TASK PROMPT =>
From the entries below, copy every line holding the word "docs".

*** MATERIAL FOR THIS EXERCISE ***

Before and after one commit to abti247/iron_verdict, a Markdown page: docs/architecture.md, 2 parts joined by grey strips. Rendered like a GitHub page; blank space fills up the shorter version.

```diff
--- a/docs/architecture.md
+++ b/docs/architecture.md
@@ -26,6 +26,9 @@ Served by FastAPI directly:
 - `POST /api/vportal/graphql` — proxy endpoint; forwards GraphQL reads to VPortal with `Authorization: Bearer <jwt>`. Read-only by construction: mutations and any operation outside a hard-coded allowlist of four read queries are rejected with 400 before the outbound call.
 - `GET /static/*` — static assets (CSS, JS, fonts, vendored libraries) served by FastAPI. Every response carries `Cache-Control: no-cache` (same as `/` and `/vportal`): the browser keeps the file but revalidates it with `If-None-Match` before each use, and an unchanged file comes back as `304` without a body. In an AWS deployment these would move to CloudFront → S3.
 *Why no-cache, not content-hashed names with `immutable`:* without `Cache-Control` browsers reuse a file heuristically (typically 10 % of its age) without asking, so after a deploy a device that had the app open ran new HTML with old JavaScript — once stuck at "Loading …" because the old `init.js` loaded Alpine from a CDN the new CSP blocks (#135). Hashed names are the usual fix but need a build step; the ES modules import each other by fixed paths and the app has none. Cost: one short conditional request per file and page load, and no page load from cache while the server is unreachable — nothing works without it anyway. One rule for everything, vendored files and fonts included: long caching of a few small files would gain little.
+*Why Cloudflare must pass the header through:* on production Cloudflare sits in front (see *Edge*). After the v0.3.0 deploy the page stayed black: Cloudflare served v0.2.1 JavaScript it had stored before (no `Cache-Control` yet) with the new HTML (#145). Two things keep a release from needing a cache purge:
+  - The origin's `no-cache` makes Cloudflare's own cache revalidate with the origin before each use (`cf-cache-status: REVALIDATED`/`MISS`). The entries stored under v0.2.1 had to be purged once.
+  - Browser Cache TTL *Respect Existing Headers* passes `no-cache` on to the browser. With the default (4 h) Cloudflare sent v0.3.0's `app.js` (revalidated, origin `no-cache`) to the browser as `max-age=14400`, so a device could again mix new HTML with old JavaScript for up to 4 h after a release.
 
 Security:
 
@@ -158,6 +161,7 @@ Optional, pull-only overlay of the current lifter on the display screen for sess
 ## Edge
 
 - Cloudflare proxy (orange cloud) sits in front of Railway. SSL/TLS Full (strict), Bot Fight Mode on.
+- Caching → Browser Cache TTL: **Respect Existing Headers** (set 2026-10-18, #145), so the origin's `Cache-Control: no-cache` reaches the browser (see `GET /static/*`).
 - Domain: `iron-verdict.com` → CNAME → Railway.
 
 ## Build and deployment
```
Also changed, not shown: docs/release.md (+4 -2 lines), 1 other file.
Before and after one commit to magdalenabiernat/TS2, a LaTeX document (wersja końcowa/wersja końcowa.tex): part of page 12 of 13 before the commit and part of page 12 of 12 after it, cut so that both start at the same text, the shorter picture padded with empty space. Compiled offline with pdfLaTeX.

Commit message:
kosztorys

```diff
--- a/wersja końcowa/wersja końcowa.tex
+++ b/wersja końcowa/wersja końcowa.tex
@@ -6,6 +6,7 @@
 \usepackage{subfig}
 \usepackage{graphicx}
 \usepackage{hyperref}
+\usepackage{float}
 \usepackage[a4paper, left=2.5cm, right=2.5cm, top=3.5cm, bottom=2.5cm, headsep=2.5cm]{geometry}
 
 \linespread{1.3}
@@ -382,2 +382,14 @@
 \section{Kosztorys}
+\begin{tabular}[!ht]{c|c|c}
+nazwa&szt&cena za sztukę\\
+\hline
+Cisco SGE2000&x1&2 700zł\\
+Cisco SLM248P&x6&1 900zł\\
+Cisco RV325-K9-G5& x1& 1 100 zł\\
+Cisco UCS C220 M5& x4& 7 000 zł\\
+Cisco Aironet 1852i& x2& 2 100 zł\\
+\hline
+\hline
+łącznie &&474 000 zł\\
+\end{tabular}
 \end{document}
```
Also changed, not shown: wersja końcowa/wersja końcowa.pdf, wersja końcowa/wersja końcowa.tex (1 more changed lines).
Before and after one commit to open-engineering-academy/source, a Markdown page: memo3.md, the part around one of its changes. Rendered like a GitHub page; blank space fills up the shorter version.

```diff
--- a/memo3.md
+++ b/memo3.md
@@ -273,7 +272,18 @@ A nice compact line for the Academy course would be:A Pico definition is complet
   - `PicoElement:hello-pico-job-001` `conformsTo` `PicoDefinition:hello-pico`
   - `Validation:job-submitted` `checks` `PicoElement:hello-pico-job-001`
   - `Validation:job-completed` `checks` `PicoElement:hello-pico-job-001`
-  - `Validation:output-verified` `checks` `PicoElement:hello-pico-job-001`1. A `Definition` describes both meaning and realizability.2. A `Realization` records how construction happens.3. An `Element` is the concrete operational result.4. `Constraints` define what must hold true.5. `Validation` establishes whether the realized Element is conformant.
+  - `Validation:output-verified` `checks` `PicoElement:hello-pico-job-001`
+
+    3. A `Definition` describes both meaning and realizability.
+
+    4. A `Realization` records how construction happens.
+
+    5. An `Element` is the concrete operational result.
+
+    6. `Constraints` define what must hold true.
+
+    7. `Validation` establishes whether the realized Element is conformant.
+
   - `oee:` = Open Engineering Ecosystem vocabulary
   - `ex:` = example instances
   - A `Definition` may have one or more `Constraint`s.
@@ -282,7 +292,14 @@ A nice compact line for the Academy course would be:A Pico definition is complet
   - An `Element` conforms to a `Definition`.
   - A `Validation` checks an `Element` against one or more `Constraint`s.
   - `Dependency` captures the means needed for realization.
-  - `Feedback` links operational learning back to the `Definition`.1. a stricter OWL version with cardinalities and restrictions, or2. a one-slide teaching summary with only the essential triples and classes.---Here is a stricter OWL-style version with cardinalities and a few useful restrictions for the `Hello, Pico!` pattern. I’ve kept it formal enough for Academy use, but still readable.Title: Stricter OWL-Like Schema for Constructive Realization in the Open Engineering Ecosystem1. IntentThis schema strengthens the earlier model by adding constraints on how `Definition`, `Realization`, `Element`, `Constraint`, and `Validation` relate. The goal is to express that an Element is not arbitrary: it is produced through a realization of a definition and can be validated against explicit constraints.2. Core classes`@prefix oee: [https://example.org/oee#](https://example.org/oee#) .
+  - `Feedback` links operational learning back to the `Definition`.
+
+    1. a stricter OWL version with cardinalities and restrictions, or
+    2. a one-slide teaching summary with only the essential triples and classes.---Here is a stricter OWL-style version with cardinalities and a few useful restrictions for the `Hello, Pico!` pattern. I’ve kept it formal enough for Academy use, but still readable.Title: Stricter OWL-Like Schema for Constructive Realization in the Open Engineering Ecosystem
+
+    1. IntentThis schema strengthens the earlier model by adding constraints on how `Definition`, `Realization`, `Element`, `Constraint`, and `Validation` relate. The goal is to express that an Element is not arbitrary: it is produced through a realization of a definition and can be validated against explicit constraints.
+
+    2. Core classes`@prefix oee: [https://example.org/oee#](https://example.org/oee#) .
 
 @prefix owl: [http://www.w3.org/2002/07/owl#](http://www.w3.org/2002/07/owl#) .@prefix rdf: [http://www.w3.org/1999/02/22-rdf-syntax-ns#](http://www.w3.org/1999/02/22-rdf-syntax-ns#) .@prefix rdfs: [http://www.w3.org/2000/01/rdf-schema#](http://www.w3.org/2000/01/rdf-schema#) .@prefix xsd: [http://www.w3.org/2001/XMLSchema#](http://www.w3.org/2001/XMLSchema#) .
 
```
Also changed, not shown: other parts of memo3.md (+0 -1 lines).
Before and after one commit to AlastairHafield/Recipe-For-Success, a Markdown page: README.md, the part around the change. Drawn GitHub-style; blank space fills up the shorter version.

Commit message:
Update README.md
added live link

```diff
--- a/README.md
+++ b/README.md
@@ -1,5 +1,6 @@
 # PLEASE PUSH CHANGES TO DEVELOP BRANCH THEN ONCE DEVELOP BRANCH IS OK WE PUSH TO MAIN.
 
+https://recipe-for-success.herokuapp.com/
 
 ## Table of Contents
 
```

*** End of MATERIAL FOR THIS EXERCISE ***

OUTPUT BELOW =>
Before and after one commit to abti247/iron_verdict, a Markdown page: docs/architecture.md, 2 parts joined by grey strips. Rendered like a GitHub page; blank space fills up the shorter version.
--- a/docs/architecture.md
+++ b/docs/architecture.md
Also changed, not shown: docs/release.md (+4 -2 lines), 1 other file.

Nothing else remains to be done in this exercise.